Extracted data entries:
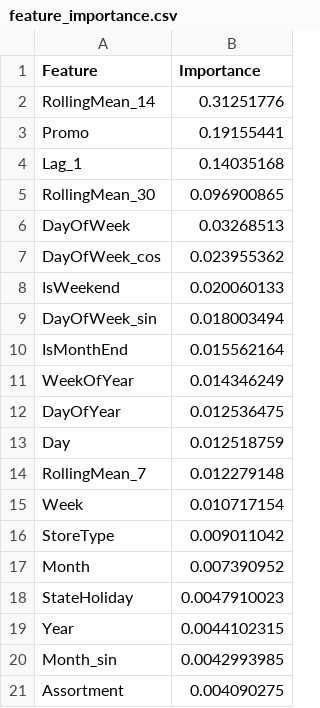
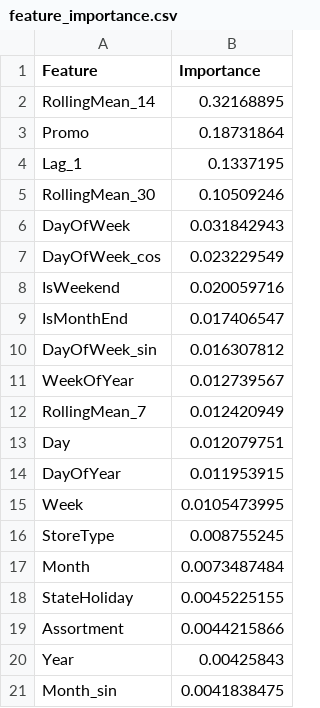
Before and after one commit to psawner/retail-sales-forecast, a CSV file: reports/feature_importance.csv, drawn as a sheet.

```diff
--- a/reports/feature_importance.csv
+++ b/reports/feature_importance.csv
@@ -1,21 +1,21 @@
 Feature,Importance
-RollingMean_14,0.31251776
-Promo,0.19155441
-Lag_1,0.14035168
-RollingMean_30,0.096900865
-DayOfWeek,0.03268513
-DayOfWeek_cos,0.023955362
-IsWeekend,0.020060133
-DayOfWeek_sin,0.018003494
-IsMonthEnd,0.015562164
-WeekOfYear,0.014346249
-DayOfYear,0.012536475
-Day,0.012518759
-RollingMean_7,0.012279148
-Week,0.010717154
-StoreType,0.009011042
-Month,0.007390952
-StateHoliday,0.0047910023
-Year,0.0044102315
-Month_sin,0.0042993985
-Assortment,0.004090275
+RollingMean_14,0.32168895
+Promo,0.18731864
+Lag_1,0.1337195
+RollingMean_30,0.10509246
+DayOfWeek,0.031842943
+DayOfWeek_cos,0.023229549
+IsWeekend,0.020059716
+IsMonthEnd,0.017406547
+DayOfWeek_sin,0.016307812
+WeekOfYear,0.012739567
+RollingMean_7,0.012420949
+Day,0.012079751
+DayOfYear,0.011953915
+Week,0.0105473995
+StoreType,0.008755245
+Month,0.0073487484
+StateHoliday,0.0045225155
+Assortment,0.0044215866
+Year,0.00425843
+Month_sin,0.0041838475
```
Also changed, not shown: 5 other files.
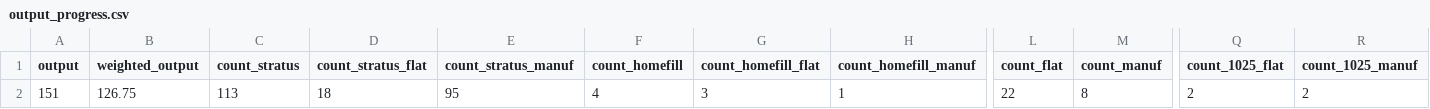
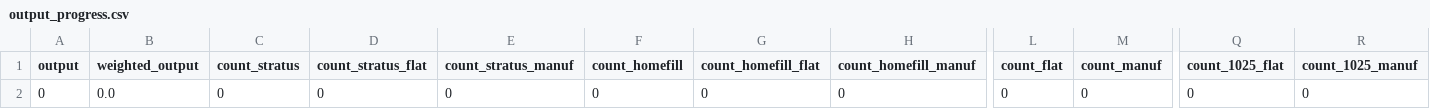
Before and after one commit to nedmac99/PythonProjects, a CSV file: weighted_output_tracker/dist/output_progress.csv, drawn as a sheet; only a part is shown, gaps mark what is left out; the diff covers the shown part only; the diff names each change by its address in the sheet, - before the commit and + after, or states it on an @@ line.

Commit message:
reset the weighted output production numbers

```diff
--- a/weighted_output_tracker/dist/output_progress.csv
+++ b/weighted_output_tracker/dist/output_progress.csv
-A2 (output): 151
+A2 (output): 0
-B2 (weighted_output): 126.75
+B2 (weighted_output): 0.0
-C2 (count_stratus): 113
+C2 (count_stratus): 0
-D2 (count_stratus_flat): 18
+D2 (count_stratus_flat): 0
-E2 (count_stratus_manuf): 95
+E2 (count_stratus_manuf): 0
-F2 (count_homefill): 4
+F2 (count_homefill): 0
-G2 (count_homefill_flat): 3
+G2 (count_homefill_flat): 0
-H2 (count_homefill_manuf): 1
+H2 (count_homefill_manuf): 0
-L2 (count_flat): 22
+L2 (count_flat): 0
-M2 (count_manuf): 8
+M2 (count_manuf): 0
-Q2 (count_1025_flat): 2
+Q2 (count_1025_flat): 0
-R2 (count_1025_manuf): 2
+R2 (count_1025_manuf): 0
```
Also changed, not shown: 2 edited cells elsewhere in this file.
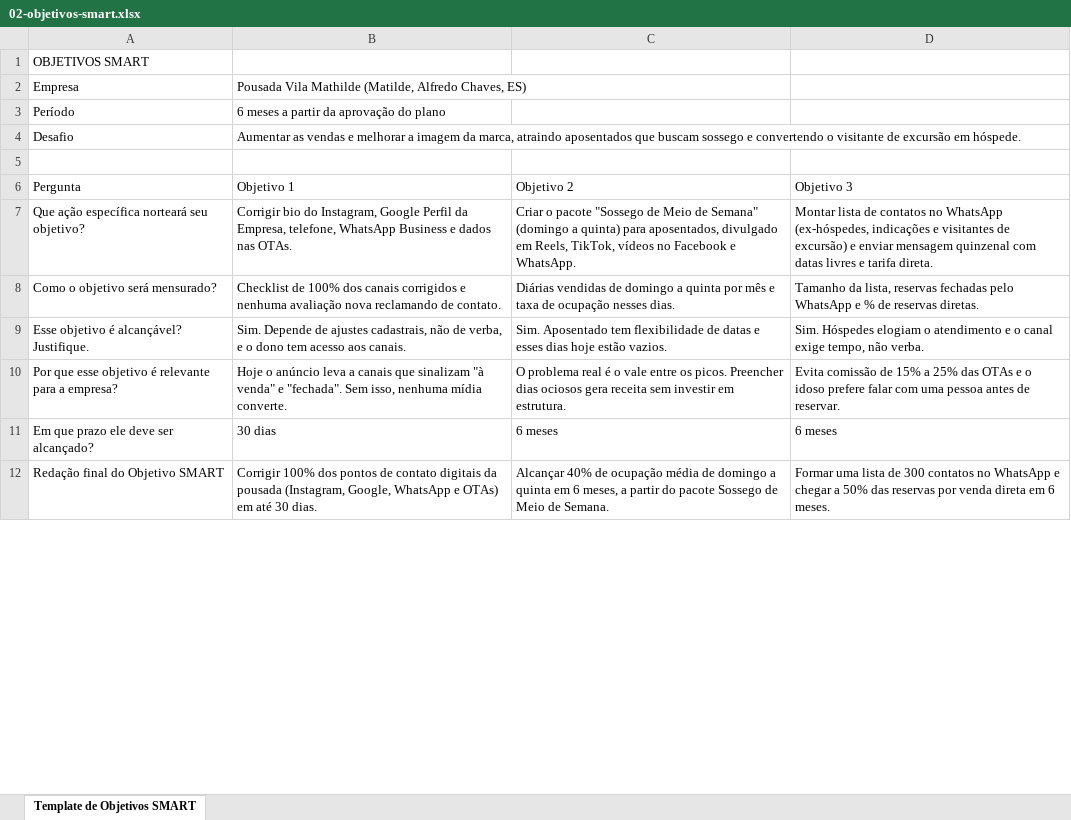
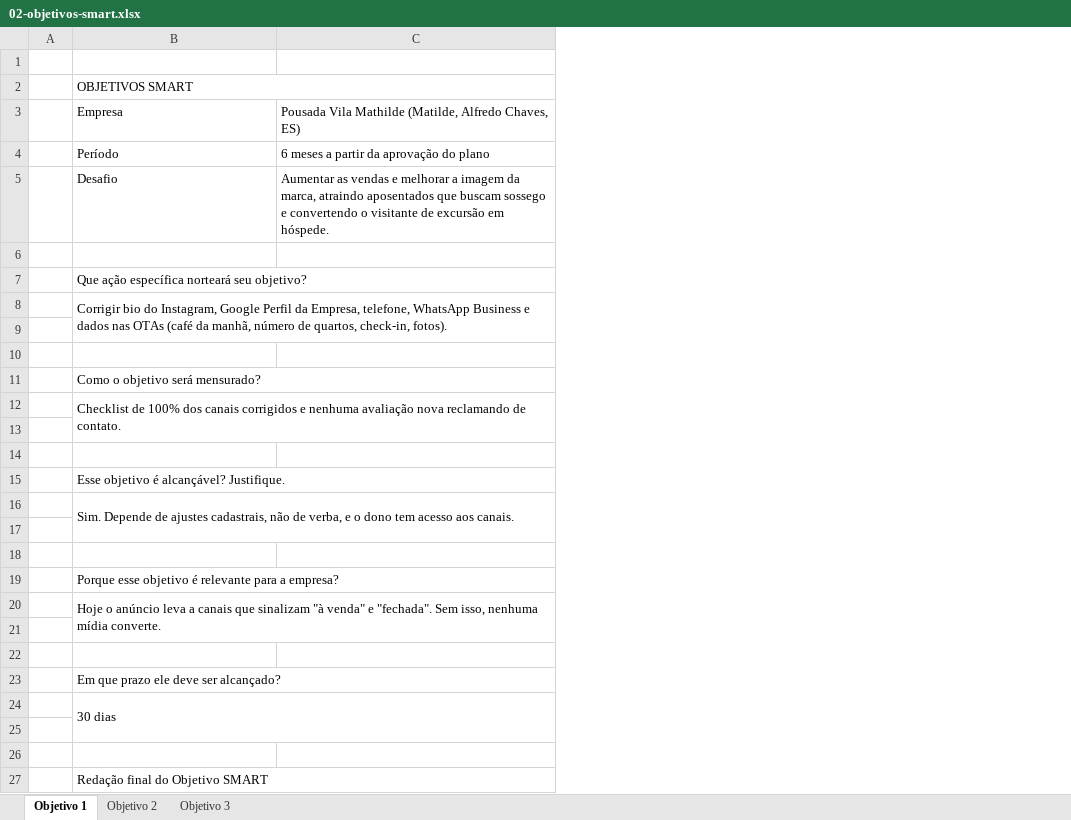
Before and after one commit to menegheljv/vila-mathilde-plano-marketing, an Excel workbook: 02-objetivos-smart.xlsx, sheet Objetivo 1, drawn as a sheet; only a part is shown; values as stored, in another font and other column widths than the file's, no cell formats; removed rows and columns are numbered as before the commit, all else as after; the diff covers the shown part only; the diff names each change by its address in the sheet, - before the commit and + after, or states it on an @@ line.

```diff
--- a/02-objetivos-smart.xlsx (sheet Objetivo 1)
+++ b/02-objetivos-smart.xlsx (sheet Objetivo 1)
-sheet tab: Template de Objetivos SMART
+sheet tab: Objetivo 1
+sheet tab: Objetivo 2
+sheet tab: Objetivo 3
+column A, empty
-column C, rows 7-12: Criar o pacote "Sossego de Meio de Semana" (domingo a quinta) para aposentados, divulgado em Reels, TikTok, vídeos no Facebook e WhatsApp. | Diárias vendidas de domingo a quinta por mês e taxa de ocupação nesses dias. | Sim. Aposentado tem flexibilidade de datas e esses dias hoje estão vazios. | O problema real é o vale entre os picos. Preencher dias ociosos gera receita sem investir em estrutura. | 6 meses | Alcançar 40% de ocupação média de domingo a quinta em 6 meses, a partir do pacote Sossego de Meio de Semana.
-column D, rows 7-12: Montar lista de contatos no WhatsApp (ex-hóspedes, indicações e visitantes de excursão) e enviar mensagem quinzenal com datas livres e tarifa direta. | Tamanho da lista, reservas fechadas pelo WhatsApp e % de reservas diretas. | Sim. Hóspedes elogiam o atendimento e o canal exige tempo, não verba. | Evita comissão de 15% a 25% das OTAs e o idoso prefere falar com uma pessoa antes de reservar. | 6 meses | Formar uma lista de 300 contatos no WhatsApp e chegar a 50% das reservas por venda direta em 6 meses.
+row 1: (empty)
+B2:C2 merged
-row 6: Pergunta | Objetivo 1 | Objetivo 2 | Objetivo 3
+B7:C7 merged
-C7: Corrigir bio do Instagram, Google Perfil da Empresa, telefone, WhatsApp Business e dados nas OTAs.
+C7: (empty)
+row 8:  | Corrigir bio do Instagram, Google Perfil da Empresa, telefone, WhatsApp Business e dados nas OTAs (café da manhã, número de quartos, check-in, fotos).
+row 9: (empty)
+row 10: (empty)
+B11:C11 merged
-C11: Checklist de 100% dos canais corrigidos e nenhuma avaliação nova reclamando de contato.
+C11: (empty)
+row 12:  | Checklist de 100% dos canais corrigidos e nenhuma avaliação nova reclamando de contato.
+row 13: (empty)
+row 14: (empty)
+B15:C15 merged
-C15: Sim. Depende de ajustes cadastrais, não de verba, e o dono tem acesso aos canais.
+C15: (empty)
+row 16:  | Sim. Depende de ajustes cadastrais, não de verba, e o dono tem acesso aos canais.
-row 17: Por que esse objetivo é relevante para a empresa? | Hoje o anúncio leva a canais que sinalizam "à venda" e "fechada". Sem isso, nenhuma mídia converte. | O problema real é o vale entre os picos. Preencher dias ociosos gera receita sem investir em estrutura. | Evita comissão de 15% a 25% das OTAs e o idoso prefere falar com uma pessoa antes de reservar.
+row 17: (empty)
+row 18: (empty)
+row 19:  | Porque esse objetivo é relevante para a empresa?
+row 20:  | Hoje o anúncio leva a canais que sinalizam "à venda" e "fechada". Sem isso, nenhuma mídia converte.
+row 21: (empty)
+row 22: (empty)
+B23:C23 merged
-C23: 30 dias
+C23: (empty)
+row 24:  | 30 dias
+row 25: (empty)
+row 26: (empty)
+B27:C27 merged
-C27: Corrigir 100% dos pontos de contato digitais da pousada (Instagram, Google, WhatsApp e OTAs) em até 30 dias.
+C27: (empty)
```
Also changed, not shown: 1 edited cell and merged cells elsewhere in this sheet, cell formats, 03-analise-competitiva.xlsx, 2 other files.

TASK BRIEF:
Output the data exactly. Leave every picture out.

FINAL ANSWER:
Before and after one commit to psawner/retail-sales-forecast, a CSV file: reports/feature_importance.csv, drawn as a sheet.

```diff
--- a/reports/feature_importance.csv
+++ b/reports/feature_importance.csv
@@ -1,21 +1,21 @@
 Feature,Importance
-RollingMean_14,0.31251776
-Promo,0.19155441
-Lag_1,0.14035168
-RollingMean_30,0.096900865
-DayOfWeek,0.03268513
-DayOfWeek_cos,0.023955362
-IsWeekend,0.020060133
-DayOfWeek_sin,0.018003494
-IsMonthEnd,0.015562164
-WeekOfYear,0.014346249
-DayOfYear,0.012536475
-Day,0.012518759
-RollingMean_7,0.012279148
-Week,0.010717154
-StoreType,0.009011042
-Month,0.007390952
-StateHoliday,0.0047910023
-Year,0.0044102315
-Month_sin,0.0042993985
-Assortment,0.004090275
+RollingMean_14,0.32168895
+Promo,0.18731864
+Lag_1,0.1337195
+RollingMean_30,0.10509246
+DayOfWeek,0.031842943
+DayOfWeek_cos,0.023229549
+IsWeekend,0.020059716
+IsMonthEnd,0.017406547
+DayOfWeek_sin,0.016307812
+WeekOfYear,0.012739567
+RollingMean_7,0.012420949
+Day,0.012079751
+DayOfYear,0.011953915
+Week,0.0105473995
+StoreType,0.008755245
+Month,0.0073487484
+StateHoliday,0.0045225155
+Assortment,0.0044215866
+Year,0.00425843
+Month_sin,0.0041838475
```
Also changed, not shown: 5 other files.
Before and after one commit to nedmac99/PythonProjects, a CSV file: weighted_output_tracker/dist/output_progress.csv, drawn as a sheet; only a part is shown, gaps mark what is left out; the diff covers the shown part only; the diff names each change by its address in the sheet, - before the commit and + after, or states it on an @@ line.

Commit message:
reset the weighted output production numbers

```diff
--- a/weighted_output_tracker/dist/output_progress.csv
+++ b/weighted_output_tracker/dist/output_progress.csv
-A2 (output): 151
+A2 (output): 0
-B2 (weighted_output): 126.75
+B2 (weighted_output): 0.0
-C2 (count_stratus): 113
+C2 (count_stratus): 0
-D2 (count_stratus_flat): 18
+D2 (count_stratus_flat): 0
-E2 (count_stratus_manuf): 95
+E2 (count_stratus_manuf): 0
-F2 (count_homefill): 4
+F2 (count_homefill): 0
-G2 (count_homefill_flat): 3
+G2 (count_homefill_flat): 0
-H2 (count_homefill_manuf): 1
+H2 (count_homefill_manuf): 0
-L2 (count_flat): 22
+L2 (count_flat): 0
-M2 (count_manuf): 8
+M2 (count_manuf): 0
-Q2 (count_1025_flat): 2
+Q2 (count_1025_flat): 0
-R2 (count_1025_manuf): 2
+R2 (count_1025_manuf): 0
```
Also changed, not shown: 2 edited cells elsewhere in this file.
Before and after one commit to menegheljv/vila-mathilde-plano-marketing, an Excel workbook: 02-objetivos-smart.xlsx, sheet Objetivo 1, drawn as a sheet; only a part is shown; values as stored, in another font and other column widths than the file's, no cell formats; removed rows and columns are numbered as before the commit, all else as after; the diff covers the shown part only; the diff names each change by its address in the sheet, - before the commit and + after, or states it on an @@ line.

```diff
--- a/02-objetivos-smart.xlsx (sheet Objetivo 1)
+++ b/02-objetivos-smart.xlsx (sheet Objetivo 1)
-sheet tab: Template de Objetivos SMART
+sheet tab: Objetivo 1
+sheet tab: Objetivo 2
+sheet tab: Objetivo 3
+column A, empty
-column C, rows 7-12: Criar o pacote "Sossego de Meio de Semana" (domingo a quinta) para aposentados, divulgado em Reels, TikTok, vídeos no Facebook e WhatsApp. | Diárias vendidas de domingo a quinta por mês e taxa de ocupação nesses dias. | Sim. Aposentado tem flexibilidade de datas e esses dias hoje estão vazios. | O problema real é o vale entre os picos. Preencher dias ociosos gera receita sem investir em estrutura. | 6 meses | Alcançar 40% de ocupação média de domingo a quinta em 6 meses, a partir do pacote Sossego de Meio de Semana.
-column D, rows 7-12: Montar lista de contatos no WhatsApp (ex-hóspedes, indicações e visitantes de excursão) e enviar mensagem quinzenal com datas livres e tarifa direta. | Tamanho da lista, reservas fechadas pelo WhatsApp e % de reservas diretas. | Sim. Hóspedes elogiam o atendimento e o canal exige tempo, não verba. | Evita comissão de 15% a 25% das OTAs e o idoso prefere falar com uma pessoa antes de reservar. | 6 meses | Formar uma lista de 300 contatos no WhatsApp e chegar a 50% das reservas por venda direta em 6 meses.
+row 1: (empty)
+B2:C2 merged
-row 6: Pergunta | Objetivo 1 | Objetivo 2 | Objetivo 3
+B7:C7 merged
-C7: Corrigir bio do Instagram, Google Perfil da Empresa, telefone, WhatsApp Business e dados nas OTAs.
+C7: (empty)
+row 8:  | Corrigir bio do Instagram, Google Perfil da Empresa, telefone, WhatsApp Business e dados nas OTAs (café da manhã, número de quartos, check-in, fotos).
+row 9: (empty)
+row 10: (empty)
+B11:C11 merged
-C11: Checklist de 100% dos canais corrigidos e nenhuma avaliação nova reclamando de contato.
+C11: (empty)
+row 12:  | Checklist de 100% dos canais corrigidos e nenhuma avaliação nova reclamando de contato.
+row 13: (empty)
+row 14: (empty)
+B15:C15 merged
-C15: Sim. Depende de ajustes cadastrais, não de verba, e o dono tem acesso aos canais.
+C15: (empty)
+row 16:  | Sim. Depende de ajustes cadastrais, não de verba, e o dono tem acesso aos canais.
-row 17: Por que esse objetivo é relevante para a empresa? | Hoje o anúncio leva a canais que sinalizam "à venda" e "fechada". Sem isso, nenhuma mídia converte. | O problema real é o vale entre os picos. Preencher dias ociosos gera receita sem investir em estrutura. | Evita comissão de 15% a 25% das OTAs e o idoso prefere falar com uma pessoa antes de reservar.
+row 17: (empty)
+row 18: (empty)
+row 19:  | Porque esse objetivo é relevante para a empresa?
+row 20:  | Hoje o anúncio leva a canais que sinalizam "à venda" e "fechada". Sem isso, nenhuma mídia converte.
+row 21: (empty)
+row 22: (empty)
+B23:C23 merged
-C23: 30 dias
+C23: (empty)
+row 24:  | 30 dias
+row 25: (empty)
+row 26: (empty)
+B27:C27 merged
-C27: Corrigir 100% dos pontos de contato digitais da pousada (Instagram, Google, WhatsApp e OTAs) em até 30 dias.
+C27: (empty)
```
Also changed, not shown: 1 edited cell and merged cells elsewhere in this sheet, cell formats, 03-analise-competitiva.xlsx, 2 other files.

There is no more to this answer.